***** Data

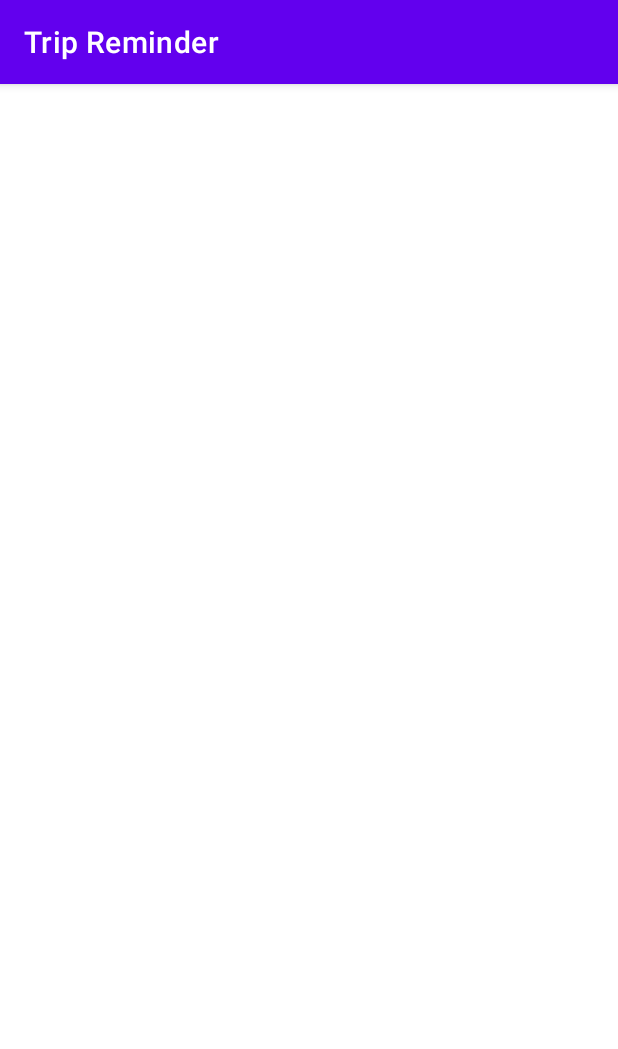
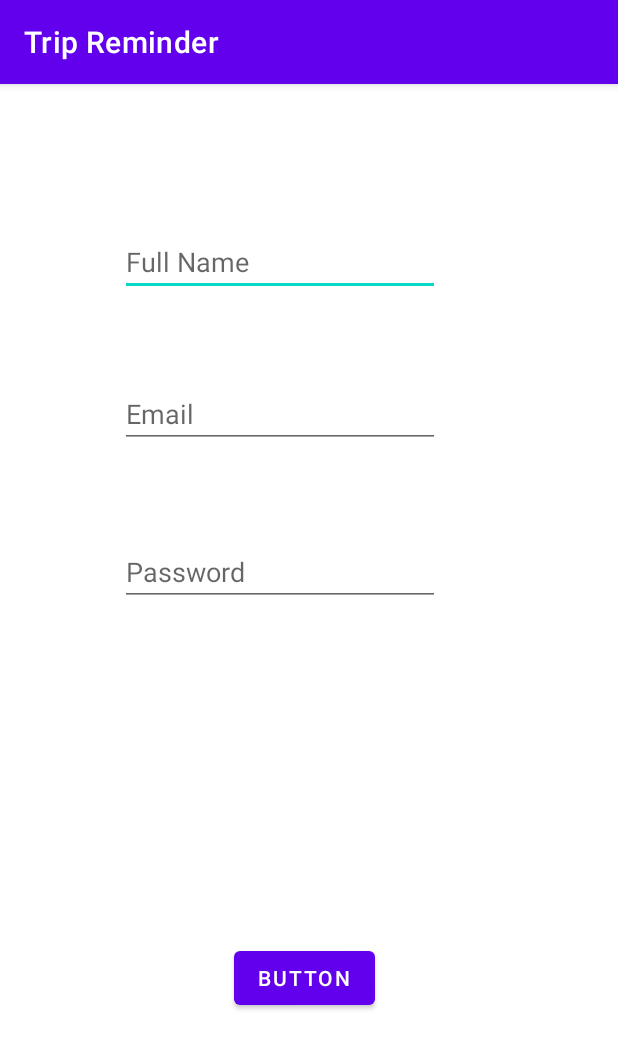
Before and after one commit to tripReminder/AndroidProject, an Android app: the screen it shows after launch (TripsHistory before the commit, RegisterUser after it), on a phone screen of 412 x 824 dp. Shown: the top 1049 px of the screen. Run offline under Robolectric (Android 15) with nearby library versions, the phone set to English and light mode, and no system bars; our stand-ins replace Firebase (no records; nobody signed in at launch, a user with empty details on screens opened directly).

Commit message:
Set up firebase + signup and login

```diff
--- a/app/build.gradle
+++ b/app/build.gradle
@@ -1,5 +1,6 @@
 plugins {
     id 'com.android.application'
+    id 'com.google.gms.google-services'
 }
 
 android {
@@ -34,6 +35,7 @@ dependencies {
     implementation 'com.google.android.material:material:1.2.1'
     implementation 'androidx.constraintlayout:constraintlayout:2.0.4'
     implementation 'androidx.lifecycle:lifecycle-extensions:2.2.0'
+    implementation 'com.google.firebase:firebase-auth:19.2.0'
 
     testImplementation 'junit:junit:4.+'
     androidTestImplementation 'androidx.test.ext:junit:1.1.2'
--- /dev/null
+++ b/app/src/main/java/com/tripreminder/app/RegisterUser.java
@@ -0,0 +1,87 @@
+package com.tripreminder.app;
+
+import androidx.annotation.NonNull;
+import androidx.appcompat.app.AppCompatActivity;
+
+import android.content.Intent;
+import android.content.SharedPreferences;
+import android.os.Bundle;
+import android.text.TextUtils;
+import android.util.Log;
+import android.view.View;
+import android.widget.Button;
+import android.widget.EditText;
+import android.widget.Toast;
+
+import com.google.android.gms.tasks.OnCompleteListener;
+import com.google.android.gms.tasks.Task;
+import com.google.firebase.auth.AuthResult;
+import com.google.firebase.auth.FirebaseAuth;
+import com.google.firebase.auth.FirebaseUser;
+
+public class RegisterUser extends AppCompatActivity {
+    private FirebaseAuth mAuth;
+    EditText editTxtName, editTxtEmail, editTxtPassword;
+    Button btnRegister;
+    private static final String TAG = "TAG";
+    private static  final String MY_PREFS_NAME= "Shared prefrence";
+
+    @Override
+    protected void onCreate(Bundle savedInstanceState) {
+        super.onCreate(savedInstanceState);
+        setContentView(R.layout.activity_register_user);
+
+        mAuth = FirebaseAuth.getInstance();
+        editTxtName = findViewById(R.id.txtName);
+        editTxtEmail = findViewById(R.id.txtEmail);
+        editTxtPassword = findViewById(R.id.txtPassword);
+        btnRegister = findViewById(R.id.RegisterBtn);
+
+        if (mAuth.getCurrentUser() != null) {
+            startActivity(new Intent(getApplicationContext(), TripsHistory.class));
+            finish();
+
+        }
+        btnRegister.setOnClickListener(new View.OnClickListener() {
+            @Override
+            public void onClick(View v) {
+                String email = editTxtEmail.getText().toString().trim();
+                String password = editTxtPassword.getText().toString().trim();
+
+                if (TextUtils.isEmpty(email)) {
+                    editTxtEmail.setError("Please enter your email here");
+                } else if (TextUtils.isEmpty(password)) {
+                    editTxtPassword.setError("Please enter your Password here");
+                } else if (password.length() < 8) {
+                    editTxtPassword.setError("Password should be at least 8 charaters");
+
+                } else {
+                    mAuth.createUserWithEmailAndPassword(email, password).addOnCompleteListener(new OnCompleteListener<AuthResult>() {
+                        @Override
+                        public void onComplete(@NonNull Task<AuthResult> task) {
+
+                            if (task.isSuccessful()) {
+
+                                // shared prefrences
+                                String UserId = task.getResult().getUser().getUid();
+
+                                SharedPreferences.Editor editor = getSharedPreferences(MY_PREFS_NAME, MODE_PRIVATE).edit();
+                                editor.putString("userId",UserId);
+                                editor.apply();
+
+
+                                Toast.makeText(RegisterUser.this, "User created", Toast.LENGTH_SHORT).show();
+                                startActivity(new Intent(getApplicationContext(), TripsHistory.class));
+                            } else {
+                                Toast.makeText(RegisterUser.this, "Filed to create user" + task.getException().getMessage(), Toast.LENGTH_SHORT).show();
+
+                            }
+                        }
+                    });
+                }
+
+
+            }
+        });
+    }
+}
--- /dev/null
+++ b/app/src/main/res/layout/activity_register_user.xml
@@ -0,0 +1,54 @@
+<?xml version="1.0" encoding="utf-8"?>
+<androidx.constraintlayout.widget.ConstraintLayout xmlns:android="http://schemas.android.com/apk/res/android"
+    xmlns:app="http://schemas.android.com/apk/res-auto"
+    xmlns:tools="http://schemas.android.com/tools"
+    android:layout_width="match_parent"
+    android:layout_height="match_parent"
+    tools:context=".RegisterUser">
+
+    <EditText
+        android:id="@+id/txtName"
+        android:layout_width="wrap_content"
+        android:layout_height="wrap_content"
+        android:layout_marginStart="80dp"
+        android:layout_marginTop="96dp"
+        android:ems="10"
+        android:hint="Full Name"
+        android:inputType="textPersonName"
+        app:layout_constraintStart_toStartOf="parent"
+        app:layout_constraintTop_toTopOf="parent" />
+
+    <EditText
+        android:id="@+id/txtEmail"
+        android:layout_width="wrap_content"
+        android:layout_height="wrap_content"
+        android:layout_marginStart="80dp"
+        android:layout_marginTop="56dp"
+        android:ems="10"
+        android:hint="Email"
+        android:inputType="textPersonName"
+        app:layout_constraintStart_toStartOf="parent"
+        app:layout_constraintTop_toBottomOf="@+id/txtName" />
+
+    <EditText
+        android:id="@+id/txtPassword"
+        android:layout_width="wrap_content"
+        android:layout_height="wrap_content"
+        android:layout_marginStart="80dp"
+        android:layout_marginTop="60dp"
+        android:ems="10"
+        android:hint="Password"
+        android:inputType="textPersonName"
+        app:layout_constraintStart_toStartOf="parent"
+        app:layout_constraintTop_toBottomOf="@+id/txtEmail" />
+
+    <Button
+        android:id="@+id/RegisterBtn"
+        android:layout_width="wrap_content"
+        android:layout_height="wrap_content"
+        android:layout_marginStart="156dp"
+        android:layout_marginTop="224dp"
+        android:text="Button"
+        app:layout_constraintStart_toStartOf="parent"
+        app:layout_constraintTop_toBottomOf="@+id/txtPassword" />
+</androidx.constraintlayout.widget.ConstraintLayout>
--- a/app/src/main/res/values/strings.xml
+++ b/app/src/main/res/values/strings.xml
@@ -2,4 +2,5 @@
     <string name="app_name">Trip Reminder</string>
     <string name="showDetails">Show Details</string>
     <string name="delete">Delete</string>
+    <string name="login">Login</string>
 </resources>
--- a/build.gradle
+++ b/build.gradle
@@ -6,6 +6,7 @@ buildscript {
     }
     dependencies {
         classpath "com.android.tools.build:gradle:4.1.1"
+        classpath 'com.google.gms:google-services:4.3.3'
 
         // NOTE: Do not place your application dependencies here; they belong
         // in the individual module build.gradle files
```
Also changed, not shown: app/src/main/AndroidManifest.xml (+8 -2 lines), app/src/main/java/com/tripreminder/app/Login.java (added, +88 -0 lines), app/src/main/res/layout/activity_login.xml (added, +42 -0 lines), 1 other file.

**********

◆ **Directions**: What you output must match the data exactly, apart from the pictures, which are left out.

◆ **The completed task**:
Before and after one commit to tripReminder/AndroidProject, an Android app: the screen it shows after launch (TripsHistory before the commit, RegisterUser after it), on a phone screen of 412 x 824 dp. Shown: the top 1049 px of the screen. Run offline under Robolectric (Android 15) with nearby library versions, the phone set to English and light mode, and no system bars; our stand-ins replace Firebase (no records; nobody signed in at launch, a user with empty details on screens opened directly).

Commit message:
Set up firebase + signup and login

```diff
--- a/app/build.gradle
+++ b/app/build.gradle
@@ -1,5 +1,6 @@
 plugins {
     id 'com.android.application'
+    id 'com.google.gms.google-services'
 }
 
 android {
@@ -34,6 +35,7 @@ dependencies {
     implementation 'com.google.android.material:material:1.2.1'
     implementation 'androidx.constraintlayout:constraintlayout:2.0.4'
     implementation 'androidx.lifecycle:lifecycle-extensions:2.2.0'
+    implementation 'com.google.firebase:firebase-auth:19.2.0'
 
     testImplementation 'junit:junit:4.+'
     androidTestImplementation 'androidx.test.ext:junit:1.1.2'
--- /dev/null
+++ b/app/src/main/java/com/tripreminder/app/RegisterUser.java
@@ -0,0 +1,87 @@
+package com.tripreminder.app;
+
+import androidx.annotation.NonNull;
+import androidx.appcompat.app.AppCompatActivity;
+
+import android.content.Intent;
+import android.content.SharedPreferences;
+import android.os.Bundle;
+import android.text.TextUtils;
+import android.util.Log;
+import android.view.View;
+import android.widget.Button;
+import android.widget.EditText;
+import android.widget.Toast;
+
+import com.google.android.gms.tasks.OnCompleteListener;
+import com.google.android.gms.tasks.Task;
+import com.google.firebase.auth.AuthResult;
+import com.google.firebase.auth.FirebaseAuth;
+import com.google.firebase.auth.FirebaseUser;
+
+public class RegisterUser extends AppCompatActivity {
+    private FirebaseAuth mAuth;
+    EditText editTxtName, editTxtEmail, editTxtPassword;
+    Button btnRegister;
+    private static final String TAG = "TAG";
+    private static  final String MY_PREFS_NAME= "Shared prefrence";
+
+    @Override
+    protected void onCreate(Bundle savedInstanceState) {
+        super.onCreate(savedInstanceState);
+        setContentView(R.layout.activity_register_user);
+
+        mAuth = FirebaseAuth.getInstance();
+        editTxtName = findViewById(R.id.txtName);
+        editTxtEmail = findViewById(R.id.txtEmail);
+        editTxtPassword = findViewById(R.id.txtPassword);
+        btnRegister = findViewById(R.id.RegisterBtn);
+
+        if (mAuth.getCurrentUser() != null) {
+            startActivity(new Intent(getApplicationContext(), TripsHistory.class));
+            finish();
+
+        }
+        btnRegister.setOnClickListener(new View.OnClickListener() {
+            @Override
+            public void onClick(View v) {
+                String email = editTxtEmail.getText().toString().trim();
+                String password = editTxtPassword.getText().toString().trim();
+
+                if (TextUtils.isEmpty(email)) {
+                    editTxtEmail.setError("Please enter your email here");
+                } else if (TextUtils.isEmpty(password)) {
+                    editTxtPassword.setError("Please enter your Password here");
+                } else if (password.length() < 8) {
+                    editTxtPassword.setError("Password should be at least 8 charaters");
+
+                } else {
+                    mAuth.createUserWithEmailAndPassword(email, password).addOnCompleteListener(new OnCompleteListener<AuthResult>() {
+                        @Override
+                        public void onComplete(@NonNull Task<AuthResult> task) {
+
+                            if (task.isSuccessful()) {
+
+                                // shared prefrences
+                                String UserId = task.getResult().getUser().getUid();
+
+                                SharedPreferences.Editor editor = getSharedPreferences(MY_PREFS_NAME, MODE_PRIVATE).edit();
+                                editor.putString("userId",UserId);
+                                editor.apply();
+
+
+                                Toast.makeText(RegisterUser.this, "User created", Toast.LENGTH_SHORT).show();
+                                startActivity(new Intent(getApplicationContext(), TripsHistory.class));
+                            } else {
+                                Toast.makeText(RegisterUser.this, "Filed to create user" + task.getException().getMessage(), Toast.LENGTH_SHORT).show();
+
+                            }
+                        }
+                    });
+                }
+
+
+            }
+        });
+    }
+}
--- /dev/null
+++ b/app/src/main/res/layout/activity_register_user.xml
@@ -0,0 +1,54 @@
+<?xml version="1.0" encoding="utf-8"?>
+<androidx.constraintlayout.widget.ConstraintLayout xmlns:android="http://schemas.android.com/apk/res/android"
+    xmlns:app="http://schemas.android.com/apk/res-auto"
+    xmlns:tools="http://schemas.android.com/tools"
+    android:layout_width="match_parent"
+    android:layout_height="match_parent"
+    tools:context=".RegisterUser">
+
+    <EditText
+        android:id="@+id/txtName"
+        android:layout_width="wrap_content"
+        android:layout_height="wrap_content"
+        android:layout_marginStart="80dp"
+        android:layout_marginTop="96dp"
+        android:ems="10"
+        android:hint="Full Name"
+        android:inputType="textPersonName"
+        app:layout_constraintStart_toStartOf="parent"
+        app:layout_constraintTop_toTopOf="parent" />
+
+    <EditText
+        android:id="@+id/txtEmail"
+        android:layout_width="wrap_content"
+        android:layout_height="wrap_content"
+        android:layout_marginStart="80dp"
+        android:layout_marginTop="56dp"
+        android:ems="10"
+        android:hint="Email"
+        android:inputType="textPersonName"
+        app:layout_constraintStart_toStartOf="parent"
+        app:layout_constraintTop_toBottomOf="@+id/txtName" />
+
+    <EditText
+        android:id="@+id/txtPassword"
+        android:layout_width="wrap_content"
+        android:layout_height="wrap_content"
+        android:layout_marginStart="80dp"
+        android:layout_marginTop="60dp"
+        android:ems="10"
+        android:hint="Password"
+        android:inputType="textPersonName"
+        app:layout_constraintStart_toStartOf="parent"
+        app:layout_constraintTop_toBottomOf="@+id/txtEmail" />
+
+    <Button
+        android:id="@+id/RegisterBtn"
+        android:layout_width="wrap_content"
+        android:layout_height="wrap_content"
+        android:layout_marginStart="156dp"
+        android:layout_marginTop="224dp"
+        android:text="Button"
+        app:layout_constraintStart_toStartOf="parent"
+        app:layout_constraintTop_toBottomOf="@+id/txtPassword" />
+</androidx.constraintlayout.widget.ConstraintLayout>
--- a/app/src/main/res/values/strings.xml
+++ b/app/src/main/res/values/strings.xml
@@ -2,4 +2,5 @@
     <string name="app_name">Trip Reminder</string>
     <string name="showDetails">Show Details</string>
     <string name="delete">Delete</string>
+    <string name="login">Login</string>
 </resources>
--- a/build.gradle
+++ b/build.gradle
@@ -6,6 +6,7 @@ buildscript {
     }
     dependencies {
         classpath "com.android.tools.build:gradle:4.1.1"
+        classpath 'com.google.gms:google-services:4.3.3'
 
         // NOTE: Do not place your application dependencies here; they belong
         // in the individual module build.gradle files
```
Also changed, not shown: app/src/main/AndroidManifest.xml (+8 -2 lines), app/src/main/java/com/tripreminder/app/Login.java (added, +88 -0 lines), app/src/main/res/layout/activity_login.xml (added, +42 -0 lines), 1 other file.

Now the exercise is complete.